Yonkers, NY (PRWEB) September 11, 2013
Most high chairs sold in the United States comply with a voluntary safety standard that includes what is known as a crotch post—a structure that’s supposed to keep an unharnessed child from sliding downward and falling to the floor or strangling if its head gets caught on the way down. Consumer Reports’ most recent high chair tests found two exceptions: BeBeLove’s 604-1 and 604-B.
The BeBeLove 604-1 ($40 to $65) lacks the post needed to meet the voluntary safety standard for high chairs. The pricier BeBeLove 604-B ($90) includes the crotch post, but the post doesn’t provide the protection it should. As a result, Consumer Reports has judged both high chairs a Don’t Buy: Safety Risk.
While the BeBeLove 604-B high chair includes the crotch post in the box as a separate piece to be installed, there are no installation instructions. An uninstalled crotch post can still meet the voluntary safety standard provided the post, when installed, prevents a metal wedge that is sized to approximate a small child’s torso from passing through either of the leg openings.
Consumer Reports tested the crotch post on the BeBeLove 604-B as it does on other high chairs, using a metal wedge the same size as the one specified in the voluntary safety standard: The wedge passed easily through the leg openings on two separate samples of the BeBeLove 604-B.
Consumer Reports urges consumers who already own a BeBeLove 604-1 or 604-B high chair to stop using it and ask the retailer or the manufacturer for a refund. If you’re high-chair shopping, be sure to buy one that has a crotch post. The Mia Moda Alto, a CR Best Buy at $100, is one of several top-scoring high chairs in Consumer Reports’ Ratings that come with the post built-in. Also be sure to always fasten the chair’s harness to secure the child.
For more information on BeBeLove 604-1 and 604-B high-chair results, or Consumer Reports’ complete high chair ratings, visit http://www.ConsumerReports.org

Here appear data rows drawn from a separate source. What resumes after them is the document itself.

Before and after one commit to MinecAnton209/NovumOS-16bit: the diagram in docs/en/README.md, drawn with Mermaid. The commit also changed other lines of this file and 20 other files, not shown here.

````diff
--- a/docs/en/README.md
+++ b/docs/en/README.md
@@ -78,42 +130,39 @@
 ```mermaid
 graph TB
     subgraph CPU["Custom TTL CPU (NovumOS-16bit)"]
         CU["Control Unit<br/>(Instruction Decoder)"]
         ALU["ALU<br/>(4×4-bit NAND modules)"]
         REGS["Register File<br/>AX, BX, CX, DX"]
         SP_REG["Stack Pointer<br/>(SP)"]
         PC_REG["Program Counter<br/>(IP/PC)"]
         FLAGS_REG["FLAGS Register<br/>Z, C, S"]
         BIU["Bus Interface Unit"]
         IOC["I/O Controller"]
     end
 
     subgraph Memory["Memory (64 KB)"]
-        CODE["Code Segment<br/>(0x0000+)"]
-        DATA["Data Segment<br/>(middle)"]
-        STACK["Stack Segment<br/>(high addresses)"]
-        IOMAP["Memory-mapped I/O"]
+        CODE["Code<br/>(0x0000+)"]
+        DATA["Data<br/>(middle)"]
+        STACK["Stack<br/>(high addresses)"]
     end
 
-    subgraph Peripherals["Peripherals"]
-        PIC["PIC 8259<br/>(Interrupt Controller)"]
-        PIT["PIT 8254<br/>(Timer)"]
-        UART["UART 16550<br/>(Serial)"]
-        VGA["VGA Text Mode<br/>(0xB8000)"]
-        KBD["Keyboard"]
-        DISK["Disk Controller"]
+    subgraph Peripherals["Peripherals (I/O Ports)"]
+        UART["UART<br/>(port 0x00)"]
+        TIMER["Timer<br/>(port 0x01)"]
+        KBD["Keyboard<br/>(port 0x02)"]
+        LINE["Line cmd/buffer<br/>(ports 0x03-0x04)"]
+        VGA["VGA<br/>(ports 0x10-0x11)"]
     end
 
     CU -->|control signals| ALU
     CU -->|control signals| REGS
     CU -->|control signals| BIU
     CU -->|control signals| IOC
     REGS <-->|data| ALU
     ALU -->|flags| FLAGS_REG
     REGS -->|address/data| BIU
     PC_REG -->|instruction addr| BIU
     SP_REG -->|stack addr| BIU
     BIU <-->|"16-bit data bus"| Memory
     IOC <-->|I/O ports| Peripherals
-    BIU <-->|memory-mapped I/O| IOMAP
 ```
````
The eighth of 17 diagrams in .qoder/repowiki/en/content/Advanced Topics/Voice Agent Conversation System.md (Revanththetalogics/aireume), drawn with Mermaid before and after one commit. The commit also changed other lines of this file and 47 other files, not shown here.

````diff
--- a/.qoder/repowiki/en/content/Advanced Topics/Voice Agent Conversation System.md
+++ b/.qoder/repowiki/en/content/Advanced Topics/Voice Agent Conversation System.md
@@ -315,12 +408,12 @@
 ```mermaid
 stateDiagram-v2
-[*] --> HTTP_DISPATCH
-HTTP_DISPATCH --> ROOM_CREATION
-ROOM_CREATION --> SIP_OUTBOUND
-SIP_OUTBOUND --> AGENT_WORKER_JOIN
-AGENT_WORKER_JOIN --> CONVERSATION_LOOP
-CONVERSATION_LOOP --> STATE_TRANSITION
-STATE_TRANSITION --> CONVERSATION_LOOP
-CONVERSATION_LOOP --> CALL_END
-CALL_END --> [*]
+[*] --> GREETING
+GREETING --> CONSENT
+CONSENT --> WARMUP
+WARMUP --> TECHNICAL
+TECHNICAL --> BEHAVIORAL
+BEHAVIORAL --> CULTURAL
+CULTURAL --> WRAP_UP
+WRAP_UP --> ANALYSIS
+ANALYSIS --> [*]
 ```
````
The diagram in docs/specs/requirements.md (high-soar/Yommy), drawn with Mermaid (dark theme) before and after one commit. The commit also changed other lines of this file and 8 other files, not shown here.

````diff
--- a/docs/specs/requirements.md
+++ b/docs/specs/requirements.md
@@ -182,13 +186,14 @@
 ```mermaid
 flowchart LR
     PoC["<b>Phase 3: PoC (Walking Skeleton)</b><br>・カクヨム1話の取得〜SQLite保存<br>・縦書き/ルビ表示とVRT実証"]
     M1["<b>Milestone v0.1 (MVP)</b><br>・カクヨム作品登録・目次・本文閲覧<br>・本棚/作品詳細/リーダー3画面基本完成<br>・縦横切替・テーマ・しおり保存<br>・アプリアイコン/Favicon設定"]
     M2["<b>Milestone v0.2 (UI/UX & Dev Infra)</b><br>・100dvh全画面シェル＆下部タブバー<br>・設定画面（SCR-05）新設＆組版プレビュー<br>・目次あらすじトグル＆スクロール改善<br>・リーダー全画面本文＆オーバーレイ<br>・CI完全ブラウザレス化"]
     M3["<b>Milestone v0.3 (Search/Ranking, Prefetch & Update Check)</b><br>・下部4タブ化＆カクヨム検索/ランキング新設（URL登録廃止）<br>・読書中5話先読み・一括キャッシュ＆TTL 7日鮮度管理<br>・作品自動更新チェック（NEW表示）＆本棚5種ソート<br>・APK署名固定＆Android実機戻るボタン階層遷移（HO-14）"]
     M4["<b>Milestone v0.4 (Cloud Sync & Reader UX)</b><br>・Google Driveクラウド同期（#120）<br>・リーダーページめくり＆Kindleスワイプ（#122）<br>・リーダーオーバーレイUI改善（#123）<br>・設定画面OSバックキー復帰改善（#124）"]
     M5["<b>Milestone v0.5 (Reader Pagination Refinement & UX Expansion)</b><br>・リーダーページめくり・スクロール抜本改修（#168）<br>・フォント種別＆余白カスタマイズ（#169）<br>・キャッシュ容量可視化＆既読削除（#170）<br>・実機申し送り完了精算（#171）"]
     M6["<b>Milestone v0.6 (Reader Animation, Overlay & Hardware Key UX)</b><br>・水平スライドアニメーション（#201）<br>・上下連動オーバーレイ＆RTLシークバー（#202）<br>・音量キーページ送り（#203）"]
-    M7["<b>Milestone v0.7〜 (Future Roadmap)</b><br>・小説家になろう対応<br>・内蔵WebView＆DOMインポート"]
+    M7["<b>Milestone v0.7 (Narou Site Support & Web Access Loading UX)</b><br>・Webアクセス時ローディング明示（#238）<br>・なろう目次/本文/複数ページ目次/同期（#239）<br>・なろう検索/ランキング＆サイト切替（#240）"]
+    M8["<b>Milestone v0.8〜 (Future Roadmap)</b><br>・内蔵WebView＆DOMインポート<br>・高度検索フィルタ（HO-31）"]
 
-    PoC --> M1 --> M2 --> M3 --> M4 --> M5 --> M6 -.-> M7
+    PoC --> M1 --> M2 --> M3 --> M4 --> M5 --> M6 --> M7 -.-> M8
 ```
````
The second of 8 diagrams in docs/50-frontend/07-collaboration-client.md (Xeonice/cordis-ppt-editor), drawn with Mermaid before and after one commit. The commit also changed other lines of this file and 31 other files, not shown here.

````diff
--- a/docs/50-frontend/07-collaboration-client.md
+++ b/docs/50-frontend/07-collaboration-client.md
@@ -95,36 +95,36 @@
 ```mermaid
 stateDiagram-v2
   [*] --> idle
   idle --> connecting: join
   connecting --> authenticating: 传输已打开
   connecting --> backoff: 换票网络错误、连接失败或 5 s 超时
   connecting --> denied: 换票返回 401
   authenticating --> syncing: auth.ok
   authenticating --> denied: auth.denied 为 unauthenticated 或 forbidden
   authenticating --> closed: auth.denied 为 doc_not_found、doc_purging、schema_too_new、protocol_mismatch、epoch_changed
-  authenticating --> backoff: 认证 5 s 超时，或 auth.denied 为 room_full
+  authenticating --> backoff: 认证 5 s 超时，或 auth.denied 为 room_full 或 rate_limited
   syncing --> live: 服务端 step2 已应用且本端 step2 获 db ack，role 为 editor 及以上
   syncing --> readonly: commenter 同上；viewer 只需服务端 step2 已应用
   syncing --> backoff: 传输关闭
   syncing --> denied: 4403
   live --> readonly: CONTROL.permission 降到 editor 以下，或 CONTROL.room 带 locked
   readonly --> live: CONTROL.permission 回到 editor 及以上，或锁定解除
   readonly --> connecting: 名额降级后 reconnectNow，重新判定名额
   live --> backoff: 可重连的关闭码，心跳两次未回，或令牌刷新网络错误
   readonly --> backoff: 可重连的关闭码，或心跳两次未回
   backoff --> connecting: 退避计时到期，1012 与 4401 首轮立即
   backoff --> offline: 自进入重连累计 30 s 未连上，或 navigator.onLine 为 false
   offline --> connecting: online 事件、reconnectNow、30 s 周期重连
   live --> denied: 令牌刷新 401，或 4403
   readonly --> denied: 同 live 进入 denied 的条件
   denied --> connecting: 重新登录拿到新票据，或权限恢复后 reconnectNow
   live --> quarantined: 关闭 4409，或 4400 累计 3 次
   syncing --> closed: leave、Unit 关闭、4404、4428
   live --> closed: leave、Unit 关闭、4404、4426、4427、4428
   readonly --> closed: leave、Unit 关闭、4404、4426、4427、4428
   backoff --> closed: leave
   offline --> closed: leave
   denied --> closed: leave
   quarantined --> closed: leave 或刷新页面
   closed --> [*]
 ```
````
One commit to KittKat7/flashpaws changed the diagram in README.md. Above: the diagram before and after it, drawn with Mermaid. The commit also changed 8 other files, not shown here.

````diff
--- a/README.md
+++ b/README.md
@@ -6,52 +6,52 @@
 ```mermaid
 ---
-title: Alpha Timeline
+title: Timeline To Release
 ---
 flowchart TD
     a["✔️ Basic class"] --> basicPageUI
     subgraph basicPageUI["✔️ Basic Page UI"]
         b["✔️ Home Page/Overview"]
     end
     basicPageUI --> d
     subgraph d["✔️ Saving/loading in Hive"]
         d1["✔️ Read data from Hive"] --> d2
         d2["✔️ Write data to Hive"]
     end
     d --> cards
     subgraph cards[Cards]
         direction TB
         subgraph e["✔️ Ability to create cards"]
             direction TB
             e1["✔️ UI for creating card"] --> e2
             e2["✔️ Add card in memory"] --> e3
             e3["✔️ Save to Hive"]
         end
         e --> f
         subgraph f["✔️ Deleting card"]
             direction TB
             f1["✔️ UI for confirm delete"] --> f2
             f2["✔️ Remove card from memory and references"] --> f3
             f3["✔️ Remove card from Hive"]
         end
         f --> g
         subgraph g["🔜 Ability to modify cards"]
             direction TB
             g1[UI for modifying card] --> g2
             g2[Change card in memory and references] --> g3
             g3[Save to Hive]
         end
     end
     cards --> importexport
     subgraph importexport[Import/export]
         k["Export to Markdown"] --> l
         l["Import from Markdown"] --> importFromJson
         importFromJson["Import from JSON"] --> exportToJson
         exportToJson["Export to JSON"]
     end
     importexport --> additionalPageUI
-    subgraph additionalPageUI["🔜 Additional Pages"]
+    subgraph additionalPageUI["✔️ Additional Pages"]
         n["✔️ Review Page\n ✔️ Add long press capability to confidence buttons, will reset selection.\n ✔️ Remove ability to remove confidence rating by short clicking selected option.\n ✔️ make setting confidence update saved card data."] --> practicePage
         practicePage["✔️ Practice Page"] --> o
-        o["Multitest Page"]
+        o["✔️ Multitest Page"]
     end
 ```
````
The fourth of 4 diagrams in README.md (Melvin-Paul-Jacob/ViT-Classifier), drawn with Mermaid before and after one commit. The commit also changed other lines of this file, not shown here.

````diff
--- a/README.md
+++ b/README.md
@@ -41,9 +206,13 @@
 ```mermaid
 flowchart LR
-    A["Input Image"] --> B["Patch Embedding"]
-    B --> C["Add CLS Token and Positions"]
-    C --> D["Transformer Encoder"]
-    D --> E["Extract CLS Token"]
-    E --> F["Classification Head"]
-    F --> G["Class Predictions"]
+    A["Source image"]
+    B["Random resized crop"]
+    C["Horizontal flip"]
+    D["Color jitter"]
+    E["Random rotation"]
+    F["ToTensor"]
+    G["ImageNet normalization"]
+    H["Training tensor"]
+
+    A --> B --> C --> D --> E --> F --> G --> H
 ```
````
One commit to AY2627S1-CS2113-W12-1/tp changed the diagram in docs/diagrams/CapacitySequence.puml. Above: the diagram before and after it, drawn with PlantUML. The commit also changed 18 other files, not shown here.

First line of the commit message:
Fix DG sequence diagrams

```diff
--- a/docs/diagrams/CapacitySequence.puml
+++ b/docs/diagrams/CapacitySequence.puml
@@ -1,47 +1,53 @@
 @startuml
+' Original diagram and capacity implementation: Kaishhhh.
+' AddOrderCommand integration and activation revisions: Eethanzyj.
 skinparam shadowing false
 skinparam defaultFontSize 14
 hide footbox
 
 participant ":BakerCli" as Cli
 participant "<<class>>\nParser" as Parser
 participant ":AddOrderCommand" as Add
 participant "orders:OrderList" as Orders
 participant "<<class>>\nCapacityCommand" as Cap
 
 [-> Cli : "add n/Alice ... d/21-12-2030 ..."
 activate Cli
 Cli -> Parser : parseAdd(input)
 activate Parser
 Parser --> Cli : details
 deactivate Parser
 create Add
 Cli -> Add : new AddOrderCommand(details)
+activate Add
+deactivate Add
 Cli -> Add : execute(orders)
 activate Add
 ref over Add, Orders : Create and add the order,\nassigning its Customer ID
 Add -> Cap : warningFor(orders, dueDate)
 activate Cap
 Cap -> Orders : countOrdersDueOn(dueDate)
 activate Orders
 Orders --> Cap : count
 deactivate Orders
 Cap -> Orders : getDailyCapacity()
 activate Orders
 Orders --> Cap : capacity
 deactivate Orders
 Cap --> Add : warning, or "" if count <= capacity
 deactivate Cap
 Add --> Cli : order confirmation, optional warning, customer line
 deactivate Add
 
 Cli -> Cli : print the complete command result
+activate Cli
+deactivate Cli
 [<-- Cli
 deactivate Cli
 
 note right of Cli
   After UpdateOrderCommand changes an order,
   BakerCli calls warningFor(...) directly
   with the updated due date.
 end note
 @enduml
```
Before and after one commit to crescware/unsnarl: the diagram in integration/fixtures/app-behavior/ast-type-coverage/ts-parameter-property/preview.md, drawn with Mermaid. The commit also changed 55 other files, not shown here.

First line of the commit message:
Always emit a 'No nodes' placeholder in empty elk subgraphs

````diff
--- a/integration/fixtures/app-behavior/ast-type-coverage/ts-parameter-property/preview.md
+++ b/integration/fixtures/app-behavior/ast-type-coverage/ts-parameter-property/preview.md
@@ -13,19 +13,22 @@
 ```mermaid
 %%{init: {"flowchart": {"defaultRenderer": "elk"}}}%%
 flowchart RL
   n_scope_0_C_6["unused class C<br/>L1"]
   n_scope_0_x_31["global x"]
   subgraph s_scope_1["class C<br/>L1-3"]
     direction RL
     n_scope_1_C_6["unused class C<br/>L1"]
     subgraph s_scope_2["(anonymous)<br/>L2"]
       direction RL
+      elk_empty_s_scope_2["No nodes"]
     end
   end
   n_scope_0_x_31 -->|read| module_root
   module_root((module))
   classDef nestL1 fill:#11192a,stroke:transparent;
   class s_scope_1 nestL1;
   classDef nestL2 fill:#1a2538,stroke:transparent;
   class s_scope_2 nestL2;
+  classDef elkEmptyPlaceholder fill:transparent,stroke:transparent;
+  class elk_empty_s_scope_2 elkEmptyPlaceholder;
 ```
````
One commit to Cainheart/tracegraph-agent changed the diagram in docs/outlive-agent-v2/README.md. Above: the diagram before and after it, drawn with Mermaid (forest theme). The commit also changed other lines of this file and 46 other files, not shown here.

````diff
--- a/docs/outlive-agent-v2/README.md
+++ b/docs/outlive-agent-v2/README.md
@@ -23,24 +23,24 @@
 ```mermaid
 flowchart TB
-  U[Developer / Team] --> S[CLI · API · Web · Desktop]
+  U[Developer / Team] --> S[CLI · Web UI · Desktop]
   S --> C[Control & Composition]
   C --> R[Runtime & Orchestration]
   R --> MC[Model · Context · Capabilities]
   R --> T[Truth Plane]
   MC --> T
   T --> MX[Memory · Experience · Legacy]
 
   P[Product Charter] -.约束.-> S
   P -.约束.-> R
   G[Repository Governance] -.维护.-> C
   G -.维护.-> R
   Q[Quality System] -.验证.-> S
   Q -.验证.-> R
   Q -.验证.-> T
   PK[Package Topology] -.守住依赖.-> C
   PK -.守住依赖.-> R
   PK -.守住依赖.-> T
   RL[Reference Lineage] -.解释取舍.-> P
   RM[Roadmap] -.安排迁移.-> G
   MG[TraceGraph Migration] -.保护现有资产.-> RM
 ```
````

Consumer Reports is the world’s largest independent product-testing organization. Using its more than 50 labs, auto test center, and survey research center, the nonprofit rates thousands of products and services annually. Founded in 1936, Consumer Reports has over 8 million subscribers to its magazine, website and other publications. Its advocacy division, Consumers Union, works for health reform, food and product safety, financial reform, and other consumer issues in Washington, D.C., the states, and in the marketplace.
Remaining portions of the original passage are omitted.